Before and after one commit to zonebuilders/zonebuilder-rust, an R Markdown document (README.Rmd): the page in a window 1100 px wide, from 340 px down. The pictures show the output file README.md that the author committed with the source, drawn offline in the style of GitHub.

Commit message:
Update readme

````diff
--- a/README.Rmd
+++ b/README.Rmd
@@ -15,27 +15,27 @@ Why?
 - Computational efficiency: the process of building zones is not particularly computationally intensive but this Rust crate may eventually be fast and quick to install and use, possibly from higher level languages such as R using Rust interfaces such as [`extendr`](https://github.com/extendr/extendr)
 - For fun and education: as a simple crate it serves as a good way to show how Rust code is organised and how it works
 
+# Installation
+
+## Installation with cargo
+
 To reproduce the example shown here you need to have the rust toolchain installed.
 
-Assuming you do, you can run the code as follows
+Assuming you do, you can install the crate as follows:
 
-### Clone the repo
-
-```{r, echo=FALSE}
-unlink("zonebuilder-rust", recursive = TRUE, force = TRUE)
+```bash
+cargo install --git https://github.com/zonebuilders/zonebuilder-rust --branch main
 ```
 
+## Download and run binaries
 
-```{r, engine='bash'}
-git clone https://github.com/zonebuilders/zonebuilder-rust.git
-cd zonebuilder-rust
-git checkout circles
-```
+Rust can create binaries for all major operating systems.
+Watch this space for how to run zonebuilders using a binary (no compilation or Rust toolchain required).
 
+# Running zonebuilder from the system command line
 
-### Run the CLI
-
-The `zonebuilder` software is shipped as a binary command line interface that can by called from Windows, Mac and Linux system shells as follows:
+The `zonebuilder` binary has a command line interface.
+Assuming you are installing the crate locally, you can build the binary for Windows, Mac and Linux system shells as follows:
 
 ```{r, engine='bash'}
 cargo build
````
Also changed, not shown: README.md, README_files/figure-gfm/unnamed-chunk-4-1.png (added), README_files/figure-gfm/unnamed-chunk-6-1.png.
● ● ● ● ●
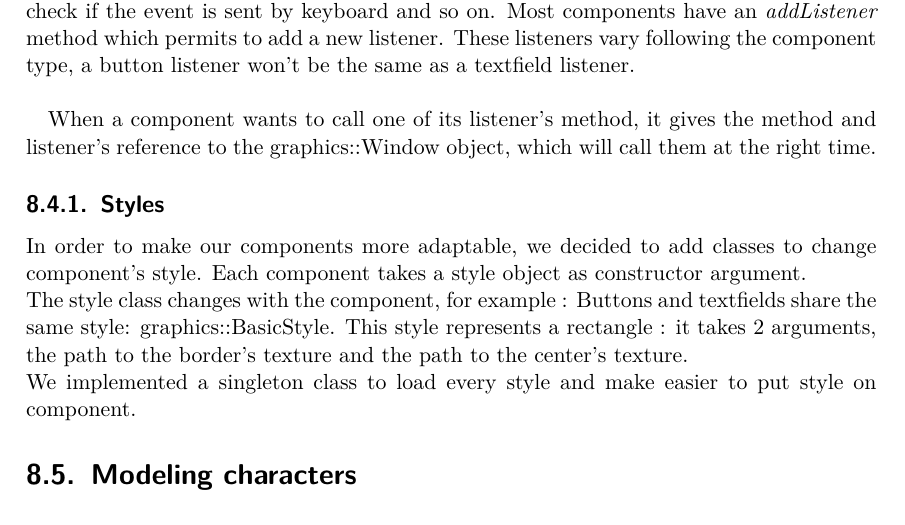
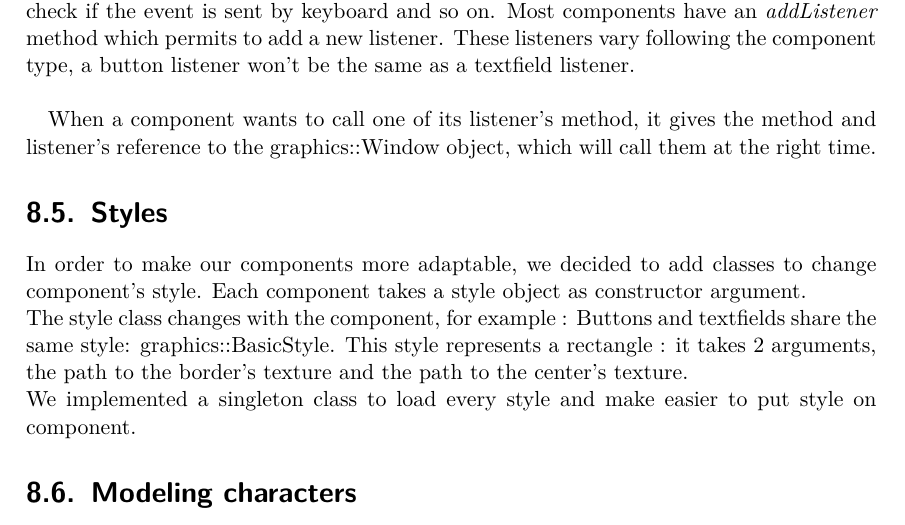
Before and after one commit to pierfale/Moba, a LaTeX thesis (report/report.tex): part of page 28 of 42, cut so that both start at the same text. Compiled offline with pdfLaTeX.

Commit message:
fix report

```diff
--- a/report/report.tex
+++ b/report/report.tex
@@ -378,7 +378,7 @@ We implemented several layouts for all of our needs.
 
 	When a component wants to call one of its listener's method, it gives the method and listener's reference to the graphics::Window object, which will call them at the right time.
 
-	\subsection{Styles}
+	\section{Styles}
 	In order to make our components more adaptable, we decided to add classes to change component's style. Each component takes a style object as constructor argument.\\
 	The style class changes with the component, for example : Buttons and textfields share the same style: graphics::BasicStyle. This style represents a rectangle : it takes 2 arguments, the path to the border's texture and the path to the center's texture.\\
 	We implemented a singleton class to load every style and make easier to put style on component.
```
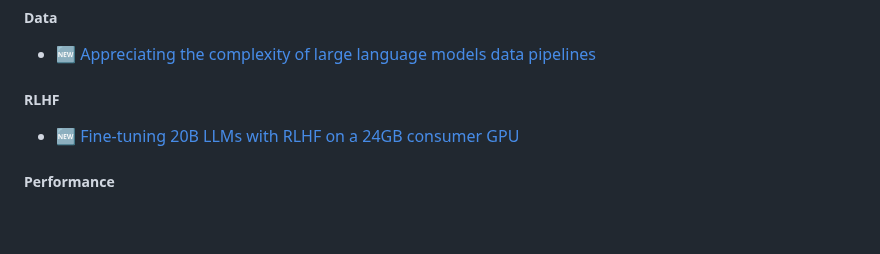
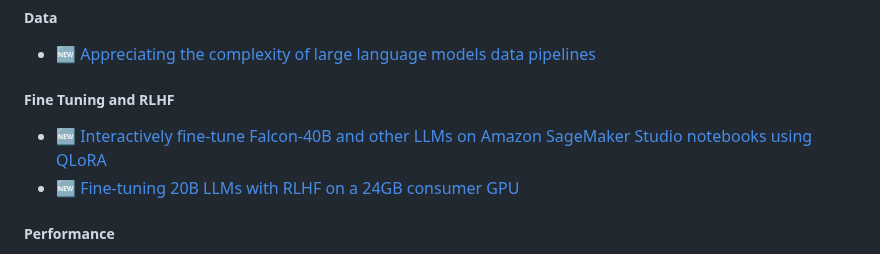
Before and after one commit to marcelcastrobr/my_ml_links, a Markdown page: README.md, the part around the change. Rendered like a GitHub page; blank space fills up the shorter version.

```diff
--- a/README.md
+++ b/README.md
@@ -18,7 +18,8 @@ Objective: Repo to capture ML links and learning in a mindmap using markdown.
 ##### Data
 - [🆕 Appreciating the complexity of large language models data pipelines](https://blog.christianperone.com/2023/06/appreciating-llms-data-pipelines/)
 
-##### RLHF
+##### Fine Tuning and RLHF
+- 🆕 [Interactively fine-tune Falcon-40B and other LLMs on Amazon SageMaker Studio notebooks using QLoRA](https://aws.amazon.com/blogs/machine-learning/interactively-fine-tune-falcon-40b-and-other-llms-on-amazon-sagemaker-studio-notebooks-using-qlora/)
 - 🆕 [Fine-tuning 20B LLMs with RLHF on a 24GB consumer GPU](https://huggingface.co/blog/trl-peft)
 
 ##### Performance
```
● ● ● ● ●
§ BRIEF:
From the listing above, give the number of lines in which the word "https" occurs, and nothing else.

§ RESULT OF THIS EXERCISE:
6